How did publisher Sourcebooks acquire the rights to many of influential novelist Georgette Heyer‘s historical romances and mysteries? With good luck and determination! Sourcebooks founder and president Dominique Raccah and editorial manager Deb Werksman told the story to Laurie Kahn, executive producer of the Popular Romance Project.
What do you think of Georgette Heyer’s work? What authors or works do you think should never fall out of print? Read More
During those years, I have been active in my local romance writers’ chapter and RWA. I have written seven complete manuscripts and a number of incomplete. I was a finalist in the American Title Contest as well as other smaller writing contests; I have had requests for partial and full manuscripts; I have been this close. . .
But no cigar.
Well, at least not yet. And that’s the question. Why would anyone continue to do something in the face of rejection after rejection? Hopes up and hopes dashed? I’ve had friends say that they would Read More
Here’s an example. I happen to adore MaryJanice Davidson’s books, so I picked up a set of three sexy novellas published together as Under Cover. In a novella you must establish the character and feel Read More
Reality is a bit different. Our days are busy and sometimes patrons are not so appreciative. And despite our attempts at super knowledge, our brains can’t hold all information.
But being a librarian who reads, enjoys, and promotes the romance genre can present an additional challenge. Even though the genre is Read More
How do authors pick the perfect scene for a reading? Something sweet? Sexy? Humorous?
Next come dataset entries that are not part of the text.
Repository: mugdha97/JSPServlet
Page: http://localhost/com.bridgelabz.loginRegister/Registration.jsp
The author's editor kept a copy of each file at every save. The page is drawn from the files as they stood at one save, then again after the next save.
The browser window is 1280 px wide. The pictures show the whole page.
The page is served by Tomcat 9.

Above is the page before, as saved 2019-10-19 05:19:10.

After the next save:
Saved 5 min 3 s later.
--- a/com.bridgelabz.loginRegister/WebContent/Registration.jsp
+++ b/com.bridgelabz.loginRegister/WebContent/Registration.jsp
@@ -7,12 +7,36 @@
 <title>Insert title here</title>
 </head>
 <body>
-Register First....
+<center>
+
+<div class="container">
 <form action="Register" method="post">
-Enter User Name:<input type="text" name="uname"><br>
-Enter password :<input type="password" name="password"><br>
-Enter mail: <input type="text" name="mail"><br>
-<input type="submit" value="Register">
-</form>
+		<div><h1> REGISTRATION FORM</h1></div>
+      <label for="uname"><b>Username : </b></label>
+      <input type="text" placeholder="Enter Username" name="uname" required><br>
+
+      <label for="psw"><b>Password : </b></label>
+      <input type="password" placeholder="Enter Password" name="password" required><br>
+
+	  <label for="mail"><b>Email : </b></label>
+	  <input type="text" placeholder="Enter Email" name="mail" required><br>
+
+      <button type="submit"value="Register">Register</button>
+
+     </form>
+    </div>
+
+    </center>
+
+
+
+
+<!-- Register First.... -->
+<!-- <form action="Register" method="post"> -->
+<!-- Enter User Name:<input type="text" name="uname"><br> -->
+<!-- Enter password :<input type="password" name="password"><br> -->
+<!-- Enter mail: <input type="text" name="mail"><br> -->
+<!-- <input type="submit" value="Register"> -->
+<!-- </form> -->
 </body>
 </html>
Sad? The tone of piece, the venue, and the audience all need to match, and there’s only a short window of time to give a tantalizing glimpse into an entire novel. Sarah MacLean shares selections from an antagonistic scene in Eleven Scandals to Start to Win a Duke’s Heart at New York City romance reading series Lady Jane’s Salon:
In the Harlequin romances written outside of Turkey, for example, love and passion are portrayed in dialogue or as events happening between the hero Read More
Wholesome romance is heartwarming and positive, always delivering the “HEA” (happily ever after), with either a church wedding or the promise of one by the end of the book. But although these romances are “clean,” that doesn’t mean they are boring or even unrealistic. Characters often Read More
Have you ever wondered how your favorite authors were introduced to romance novels? From discoveries made while babysitting to gifts from relatives, authors Jessica Andersen, Kristan Higgins, Debbie Kaufman, Jayne Ann Krentz, Caridad Piñeiro, Jill Shalvis, and Nalini Singh share their first romance read!
Do you remember your first romance novel? Read More
In historical romances, the clothing may not make the man or woman, but it can speak volumes. Questions of fashion involve not only what characters should be wearing in their place and time based on material availability, trends, and social standing, but also how attire dictates ways of moving and modes of communication unavailable without the wardrobe.
At the Romance Writers of America 2011 national conference, author Deeanne Gist presented a workshop called “Bottoms Up: Victorian Women’s Clothing from the Inside Out.” Gist addresses questions like “How did you speak with your gloves?” and “Did women wear shorter corsets for meals?”
In what ways does your own clothing choice restrict movement? Do you sit differently in jeans and short skirts? What messages do you try to send to others with your clothing—either clothing choice or actions such as putting your hands in your pockets? If you’re an author, what choices have you made for your characters (in any subgenre) and why? Read More